Firstly, she needs to be distracted. At times, it has the opposite effect. She will cry even louder. But when you get her attention to things that are new, it shows results.
The “new” things can be anything from your pen to sunglasses to your watch, anything that you know will distract her from the tantrum. The moment you can distract her, you know you have achieved the unachievable!
You may wonder how long can you keep distracting the child. Well, this is how it works: the moment your child starts that tantrum behaviour, she expects you to shout/stop/scold her. And she knows exactly what she will do next. So the idea is to surprise her! Instead of screaming at her, if you distract her with something else, it takes her by surprise and she gradually stops resisting.
If you give your child a warning before you shift gears, it would give her a chance to accept that you are going to do something new soon. So start learning what activities, objects, phrases or toys would interest your little one.
Here’s a first hand experience and believe me it worked with me! My child loves birds and animals. One day, on a trip to a friend’s place, he decided to act tough. Instead of playing in the garden, he fancied a board game. My friend’s child, in an equally militant mood decided not to give it away! We, the mothers, coaxed them, hectored them alternately on the virtues of sharing.
Now, a lecture on morals and values is the last thing that a child wants to hear at that time. So, I said, “Shh! Is that a blue bird in the tree?” That did it! He immediately quietened down as we walked over to investigate. Then he was ready to move to the next activity.
The other trick is to mean what you say and stick to it. Children know when you are serious and when you aren’t . Let them know you mean business. If you stick to what you say, after a certain point they give up.

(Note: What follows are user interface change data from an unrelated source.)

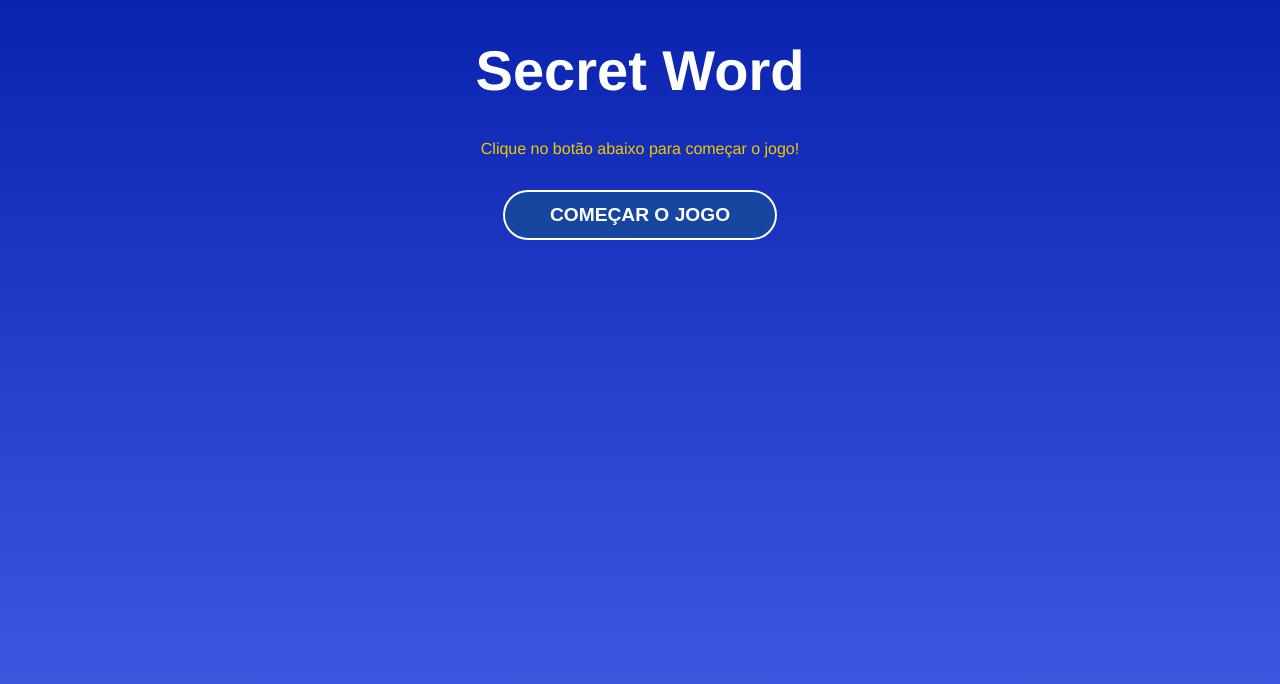
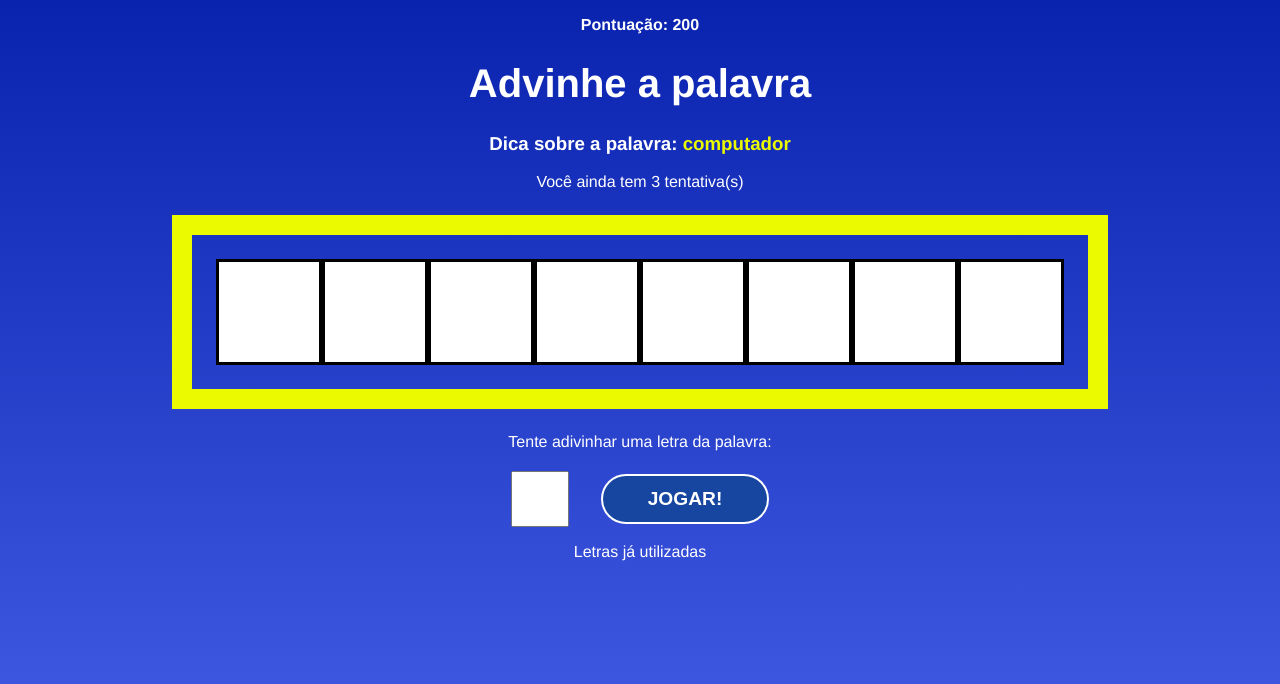
Before and after one commit to eaejaum/secret-word, a React (Create React App) app: page / in a window 1280 px wide. Shown: the top 684 px of the page. Built offline with nearby package versions, Linux system fonts and the light colour scheme.

Commit message:
Conclusão do projeto

```diff
--- a/src/App.jsx
+++ b/src/App.jsx
@@ -24,30 +24,28 @@
   const [guesses, setGuesses] = useState(3);
   const [score, setScore] = useState(0)
 
-  const pickWordAndCategory = () => {
+  const pickWordAndCategory = useCallback(() => {
     const categories = Object.keys(words);
     const category = categories[Math.floor(Math.random() * Object.keys(categories).length)];
-    console.log(category);
 
     const randomWord = words[category][Math.floor(Math.random() * words[category].length)];
-    console.log(randomWord);
 
     return { randomWord, category };
-  };
+  }, [words]);
 
-  const startGame = () => {
+  const startGame = useCallback(() => {
+    clearLetterState();
     const { randomWord, category } = pickWordAndCategory();
 
     let wordLetters = randomWord.split("");
     wordLetters = wordLetters.map((l) => l.toLowerCase());
-    console.log(wordLetters);
 
     setPickedWord(randomWord);
     setPickedCategory(category);
     setLetters(wordLetters);
 
     setGameStage(stages[1].name);
-  };
+  }, [pickWordAndCategory]);
 
   const verifyLetter = (letter) => {
     const normalizedLetter = letter.toLowerCase();
@@ -81,6 +79,16 @@
     }
   }, [guesses])
 
+  useEffect(() => {
+
+    const uniqueLetters = [... new Set(letters)];
+    if(guessedLetters.length === uniqueLetters.length){
+      setScore((actualScore) => (actualScore += 100));
+      startGame();
+    }
+
+  }, [guessedLetters, letters, startGame])
+
   const retry = () => {
     setScore(0);
     setGuesses(3);
```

If you keep your strategies consistent and her whining doesn’t help, then she will eventually stop asking to stay up later each night (maybe by the time she turns 20!).
The distraction is sometimes tougher. You have to keep on top of what her new likes and dislikes are. Carry special things in a bag that she doesn’t play with much. So they are special when she sees them. Band-aids, stickers and lollipops are great to have on the hand.
Your “art” of distraction can be expanded to include new techniques: silly games, songs, funny dances and goofy faces. A sense of humour really helps to ease children happily from one thing to the next. You will come up with your special “humorous” skits. We play “The monster takes mamma away” a lot. He loves that game. Now the new problem is playing the monster game three times!
Also, your child’s reactions are exaggerated when she is hungry and tired. Try to avoid these situations because your child really cannot control her misbehavior. It would do well to remember how cranky we get on feeling the pangs of hunger.
Another good reminder: “don’t let irrationality rule.” If you must complete a project and your child won’t cooperate, distract her, take her out to the playground or, otherwise, put a stop to her efforts. Don’t let a child’s irrationality run – and ruin – everyone else’s life.
You will find that as time goes on, you will master this art. One day I knew that I had when my husband said, “You are really good at distracting!” Now I see him doing some of the same things.
Don’t be afraid to take advice from friends and relatives. I learned my best techniques from them. And most importantly, listen to the needs and desires of your child. They really do want to please you.
When my kid listens to me and nicely leaves the swimming pool or birthday party to go home (how boring), I tell him how proud I am of him. He always gives me a big smile because it makes him feel warm on the inside too!